Mr García’s haughty, Lima-centric vision reached its nadir in June 2009 with the Bagua massacre. Just hours after dismissing indigenous Amazonians as “not first class citizens”, Mr García found himself presiding helplessly over a bloodbath in which dozens of police officers and indigenous protestors died at each others’ hands in an unnecessary confrontation sown by his government’s refusal to listen to any questioning of his export-oriented economic model.
“Peru advances,” runs the official slogan of Mr García’s administration, in keeping with the triumphalist tone of the outgoing president’s frequent rhetorical flights of fantasy, which give the impression that this South American nation has development indicators rivaling those of, say, Switzerland. Earlier this month, to widespread incredulity, he even hosted a major function in Lima to announce the end of illiteracy in Peru.

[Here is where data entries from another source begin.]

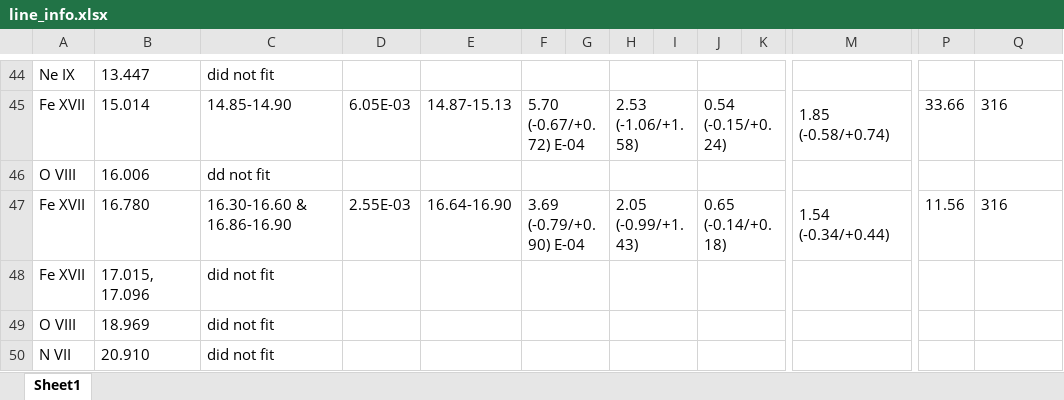
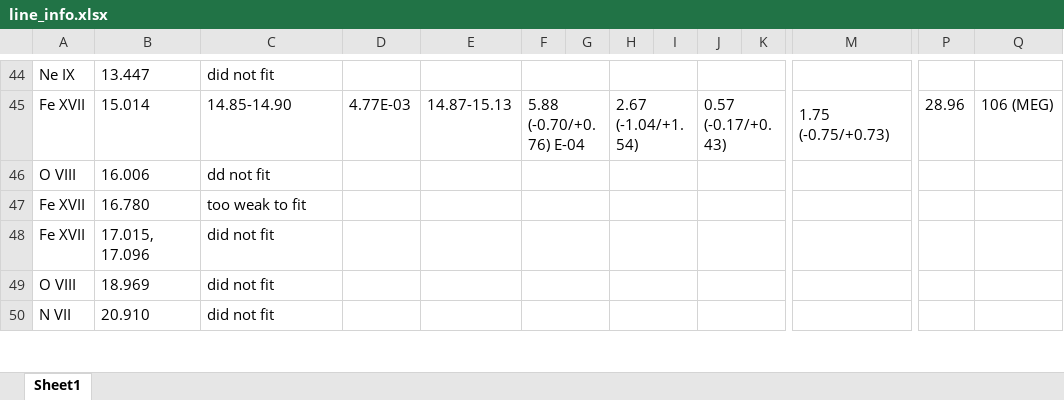
Before and after one commit to ldakir/CohenResearchGroup, an Excel workbook: ZPUP/line_info.xlsx, sheet Sheet1, drawn as a sheet; only a part is shown, gaps mark what is left out; values as stored, in another font and other column widths than the file's, no borders; charts and pictures not drawn; removed rows and columns are numbered as before the commit, all else as after; rows hold the shown columns only; the diff covers the shown part only; the diff names each change by its address in the sheet, - before the commit and + after, or states it on an @@ line.

Commit message:
excel info sheet

```diff
--- a/ZPUP/line_info.xlsx (sheet Sheet1)
+++ b/ZPUP/line_info.xlsx (sheet Sheet1)
-D45: 6.05E-03
+D45: 4.77E-03
-F45: 5.70 (-0.67/+0.72) E-04
+F45: 5.88 (-0.70/+0.76) E-04
-H45: 2.53 (-1.06/+1.58)
+H45: 2.67 (-1.04/+1.54)
-J45: 0.54 (-0.15/+0.24)
+J45: 0.57 (-0.17/+0.43)
-M45: 1.85 (-0.58/+0.74)
+M45: 1.75 (-0.75/+0.73)
-P45: 33.66
+P45: 28.96
-Q45: 316
+Q45: 106 (MEG)
-row 47: Fe XVII | 16.780 | 16.30-16.60 & 16.86-16.90 | 2.55E-03 | 16.64-16.90 | 3.69 (-0.79/+0.90) E-04 |  | 2.05 (-0.99/+1.43) |  | 0.65 (-0.14/+0.18) |  | 1.54 (-0.34/+0.44) | 11.56 | 316
+row 47: Fe XVII | 16.780 | too weak to fit
```
Also changed, not shown: 3 added rows, 3 removed rows and 38 edited cells elsewhere in this sheet, charts or pictures.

That event came amid a hectic schedule of inaugurations of public works, many of them unfinished, as Mr García has used his final weeks in power to position himself for the 2016 presidential contest (Peru’s constitution prohibits immediate reelection). These include a metro line in Lima with no trains and a hospital with no equipment or even running water. Challenged by reporters about the latter, Mr García truculently responded: “This hospital will start to function when people become sick … journalists will be the first to be treated here in an emergency.”
During another hospital visit last year, Mr García hit a personal nadir when, in front of dozens of witnesses, and surrounded by a phalanx of bodyguards, he slapped a hospital volunteer who had dared to shout “corrupt” at him. Mr García initially denied assaulting the heckler but one of his close allies, Javier Villa Stein, publicly justified the attack by warning that “only in a country of poofs” would the president allow himself to be insulted in public. Mr Villa Stein was, it bears noting, head of the judiciary at the time.
Clearly, the law has not applied equally to all in Mr García’s Peru. But was the heckler correct? Mr García certainly has a dismal record of publicly condoning corruption. Last year, for example, when it was revealed that a police general had received an unexplained payment of $100,000 into his personal bank account, Mr García’s response was to insist that it was “not such a great sum”. And according to one former public prosecutor, most of the 5,000 recipients of presidential pardons during Mr García’s administration are drug traffickers and crooked public officials.
So, has Mr García personally benefited from acts of corruption? Arguably, the most famous quote of his five-year term was his alleged private assertion that for presidents “the money arrives on its own”. Yet Mr García has successfully dodged the fall-out, and evidence, from a string of scandals exploding around him within his cabinet and party – so far.
The question many Peruvians are now asking is whether Mr García’s Teflon-skin will withstand the intense retrospective scrutiny of his administration that Mr Humala’s government may unleash?